Remember Hedda Gabler?
The very confused and somewhat unbalanced heroine in Ibsen’s play of the same name?
You know, that racy play from 1890? The one that’s full of all sorts of juicy stuff for its time: scandal, early feminism, alcoholism, suicide, jealousy, sexism, infidelity, creativity.
What’s that you say?
You mean you don’t have it sitting in your stack of must-reads?
You weren’t planning a tete-a-tete with it tonight?
Well, that’s okay.
Because I spent some time thinking about Hedda while I was on blogging hiatus, so I can fill you in.
The scene I kept remembering was the one when she commits an act of supreme creative destruction. In her hands is the only copy of a manuscript written by a man she once loved, a man for whom she was once a muse. She’s enraged and jealous that another woman has taken her place. And sitting before the fire, she slowly draws out the pages of his book, and places them on the flames, saying:
I am burning…I am burning your child.
Pretty dramatic, right? But the weird thing is, I think I had a few of my own Hedda Gabler moments last year.
It all started well over a year ago.
I decided to get a jump on spring cleaning, setting out to sift through years of accumulated papers, books, and mementos. I needed to do this; I’d grown edgy and anxious (kind of like Hedda), and this stuff was dragging me down and messing with my momentum.
I needed that experience of destroying what no longer served me (inside and outside), in order to step into renewal and the space to create again.
The first layer of shedding was easy.
Old documents, tax returns, bills, invoices, receipts. The flotsam and jetsam of day-to-day-week-to-week-month-to-month-year-to-year life.
But the second layer of shedding, not so easy.
Because it was here I discovered things I had wanted to create that never came to be: half-formed ideas captured in scribbled notes; half-finished projects stuck in the back of the closet. Little creative seeds that would not see the light of day.

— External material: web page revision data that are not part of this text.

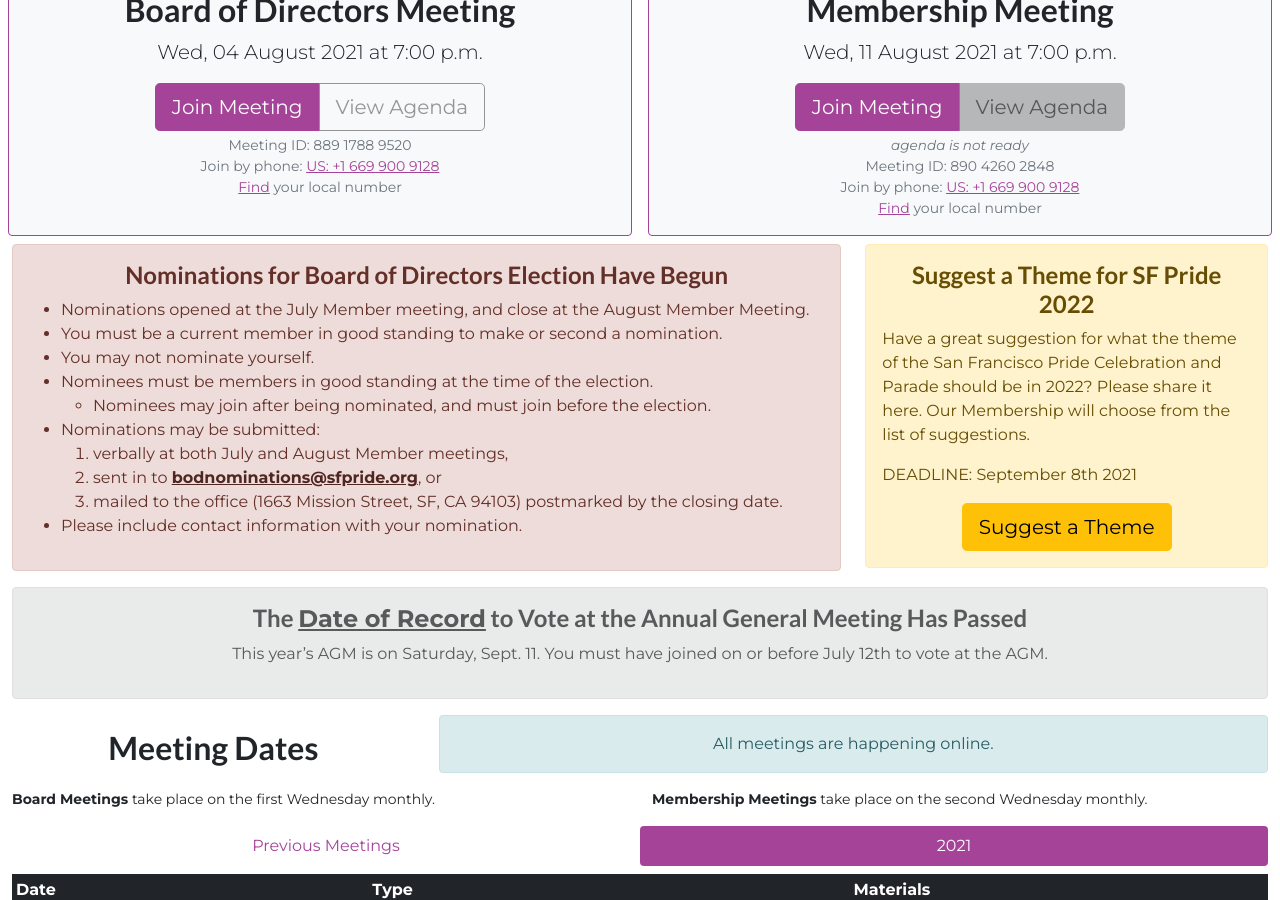
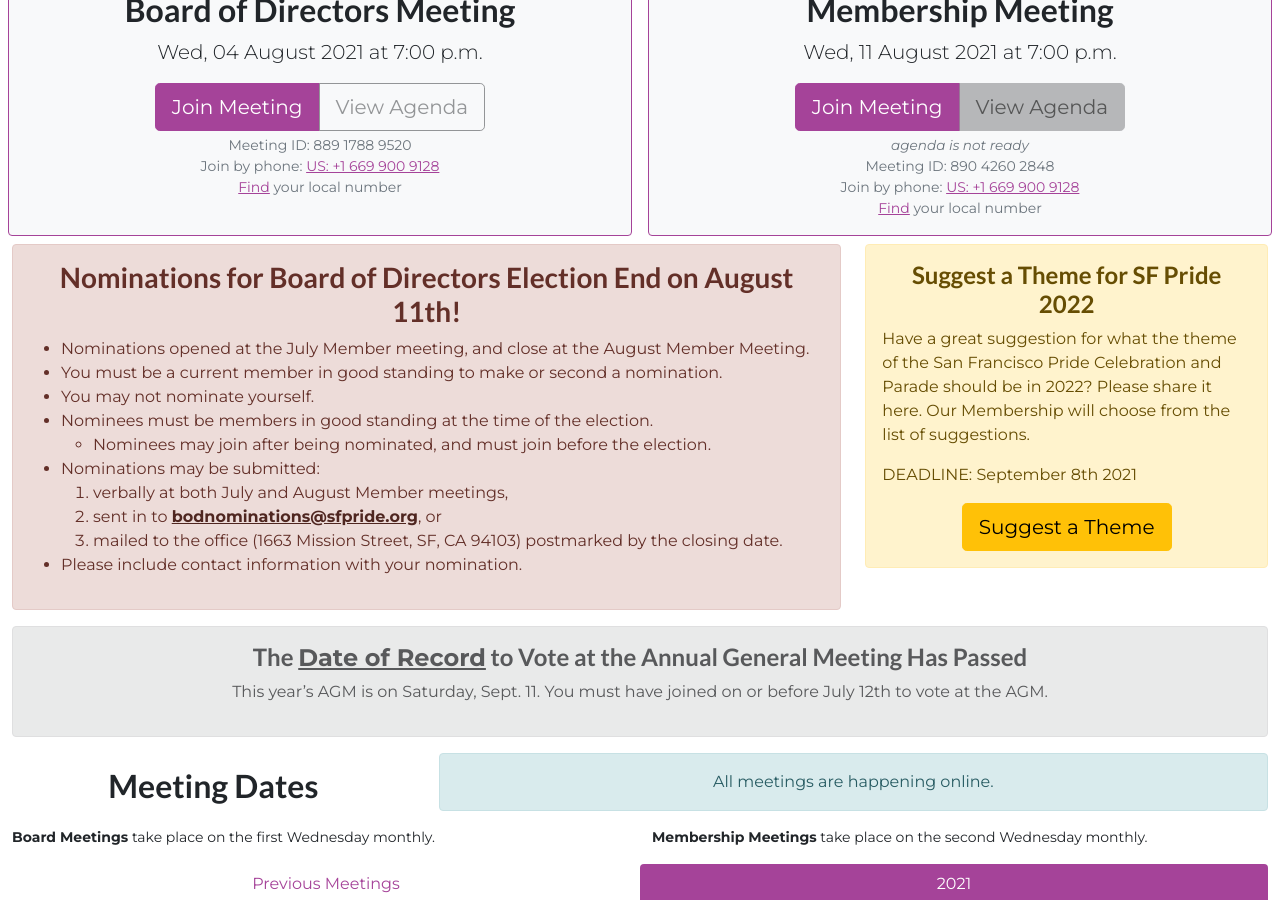
Before and after one commit to sfpride/members, a Jekyll site: the page built from index.html, in a window 1280 px wide and 900 px high, scrolled down 358 px. Built offline with Jekyll 4.4.1, drawn with Linux system fonts in a browser that asks for light colours; some web fonts are replaced.

Commit message:
call attention to bod nom deadline

```diff
--- a/_includes/announcements.html
+++ b/_includes/announcements.html
@@ -14,7 +14,7 @@
 
     <div class="col order-md-1">
         <div class="alert alert-danger">
-            <h4 class="alert-heading text-center">Nominations for Board of Directors Election Have Begun</h4>
+            <h3 class="alert-heading text-center">Nominations for Board of Directors Election End on August 11th!</h3>
             <ul>
                 <li>Nominations opened at the July Member meeting, and close at the August Member Meeting.</li>
                 <li>You must be a current member in good standing to make or second a nomination.</li>
```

Hard as it was, I followed Hedda’s lead and shoved them into the metaphorical fire (in this case a shredder and recycling bin).
I didn’t really flinch until I got to the third layer though.
Here was a play pen full of my creative babies: workshops, seminars, syllabi, handouts, articles, classes, activities. All completed. Facilitated. Written. Taught. Worked through. You could even say they were successes.
But they had to go into that fire.
There was a moment in all of this stripping away and destroying when time stopped, when I felt like I was in a dream. I don’t exactly know what it was. Let’s just say I had a felt sense, fleeting though it was.
In that moment I knew that we’re not here to merely destroy what no longer serves us, but our creations as well.
Some really good ones, in fact. Successes and achievements. Our creative children. Just like Hedda says.
And maybe this is the deepest and most profound kind of creative destruction.
No wonder we get angry and excited and sad and elated and lonely (like Hedda) when we’re in the throes of it. Because in order to create anew, we must kill off some cherished parts of ourselves.
Now, I know that you know I’m not championing Hedda’s final descent into suicide. But the symbolic meaning – yes – it’s really quite stunning. Another example of how art really does imitate life.